Exercise: Going through the entries below, copy out each line that contains "none".

Front-end code edit data:

+ + + + +

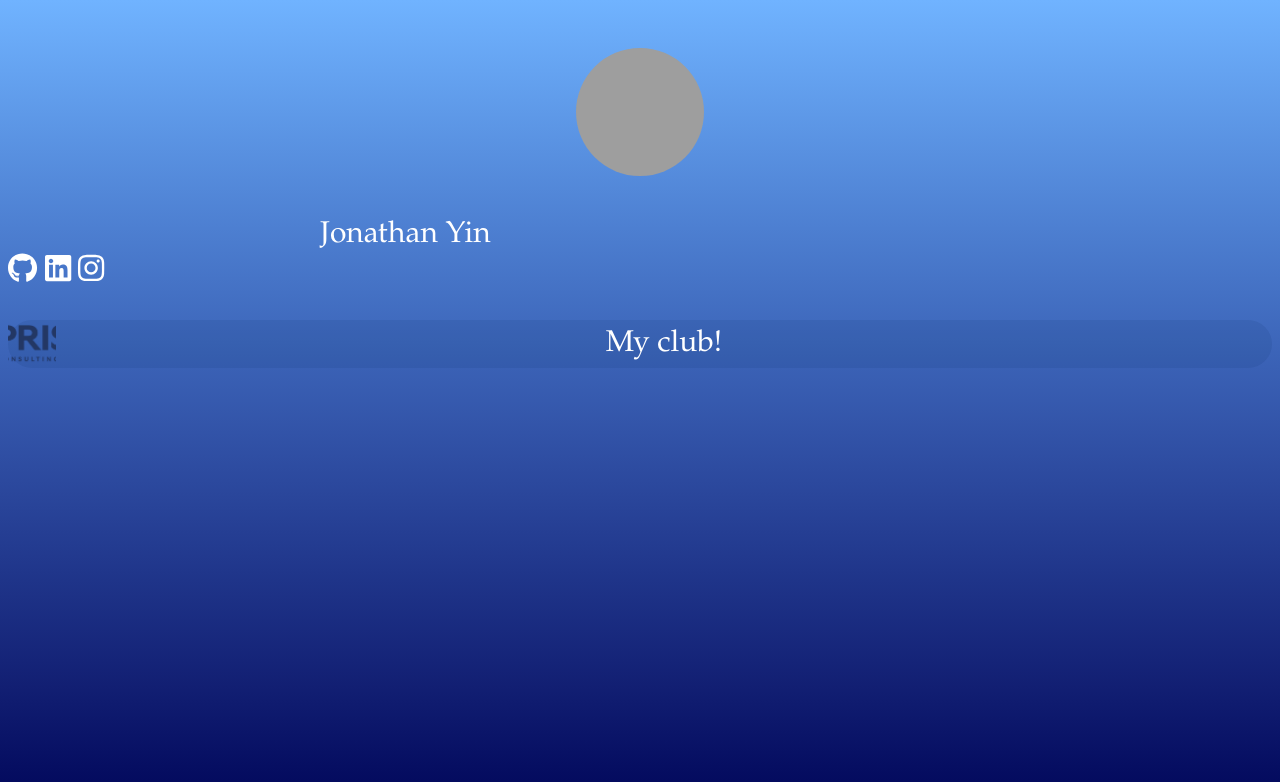
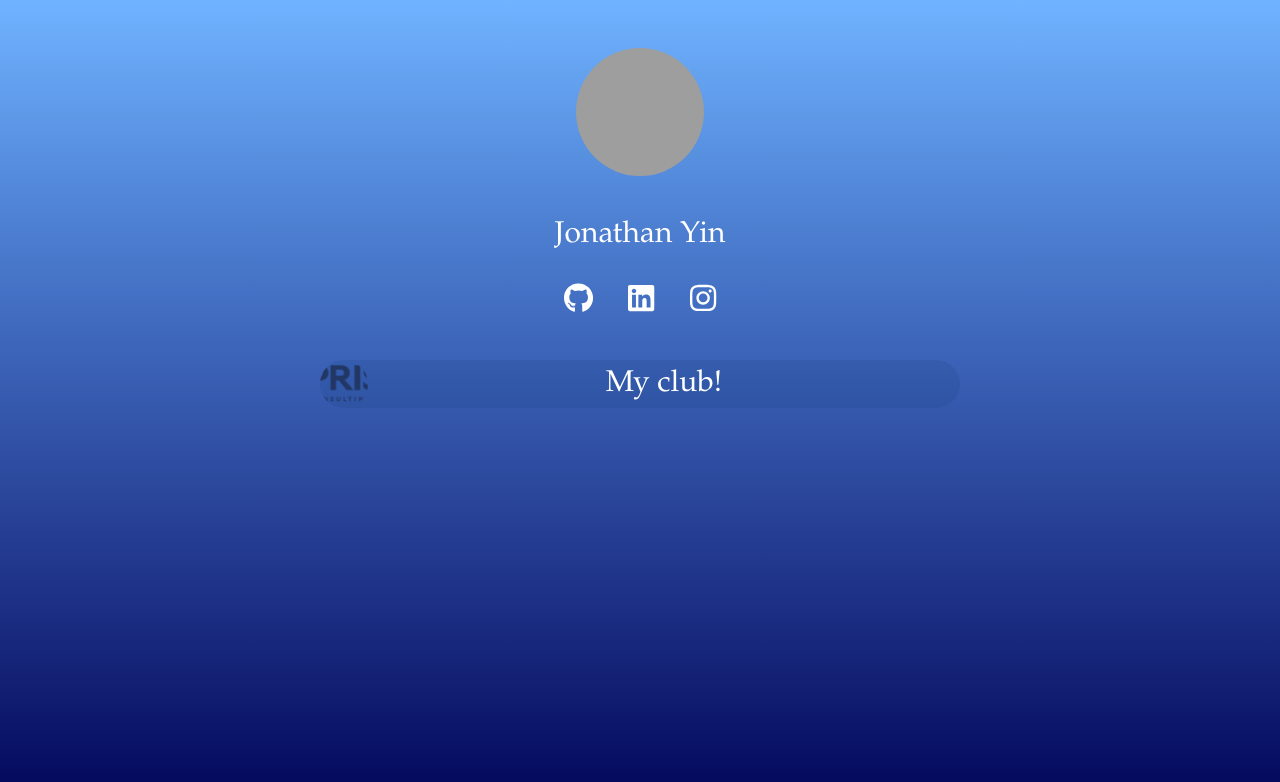
Before and after one commit to jonathanzyin/link-in-bio, a plain HTML site: page index.html in a window 1280 px wide. Drawn offline with Linux system fonts and the light colour scheme; grey boxes are pictures that could not be loaded.

Commit message:
almost done

```diff
--- a/index.html
+++ b/index.html
@@ -27,20 +27,61 @@
 a {
   color: rgba(255, 255, 255, 1.0);
   text-decoration: none;
-
+    }
+    html {
+      min-height: 100%;
     }
 
+    .avatar-image {
+      width: 128px;
+      height: 128px;
+      object-fit: cover;
+      border-radius: 128px;
+    }
+
+    .thumbnail {
+      width: 48px;
+      height: 48px;
+      border-radius: 48px;
+      object-fit: cover;
+    }
+
+    a {
+      color: rgba(255, 255, 255, 1.0);
+      text-decoration: none;
+    }
+
+    .main-container {
+      max-width: 640px;
+      margin: auto;
+    }
+
+    .image-row {
+      margin-bottom: 20px;
+      text-align: center;
+    }
+
+    .social-icons-row {
+      margin-bottom: 30px;
+      display: flex;
+      justify-content: center;
+      gap: 35px;
+    }
+
+    .item {
+      margin-bottom: 20px;
+      display: flex;
+      align-items: center;
+    }
+
+    .link-text {
+      text-align: center;
+      flex-grow: 1;
+    }
   </style>
 
 <body>
   <div class="main-container">
-    <style>
-      .main-container {
-  max-width: 640px;
-  margin: auto;
-  text-decoration: none;
-}
-    </style>
     <div class="image-row">
       <img class="avatar-image" src="F24 Headshot.jpg" alt="Jonathan Yin's headshot">
       <style>
@@ -58,8 +99,9 @@ a {
 }
       </style>
     </div>
-    <class="name-row">
+    <div class="name-row">
       Jonathan Yin
+    </div>
       <style>
         .name-row {
           margin-bottom: 30px;
@@ -85,6 +127,13 @@ a {
 
     </div>
     <div class="links-row">
+      <style>
+        .links-row {
+  max-width: 640px; /* Limit the width */
+  margin: auto; /* Center the container */
+  padding: 10px; /* Add spacing inside the container */
+}
+      </style>
       <div class="item">
         <img class="thumbnail" src="Website Logo Color.png" alt="Prism Consulting Group logo">
 
```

+ + + + +

Solution below:
   text-decoration: none;
+      text-decoration: none;
-  text-decoration: none;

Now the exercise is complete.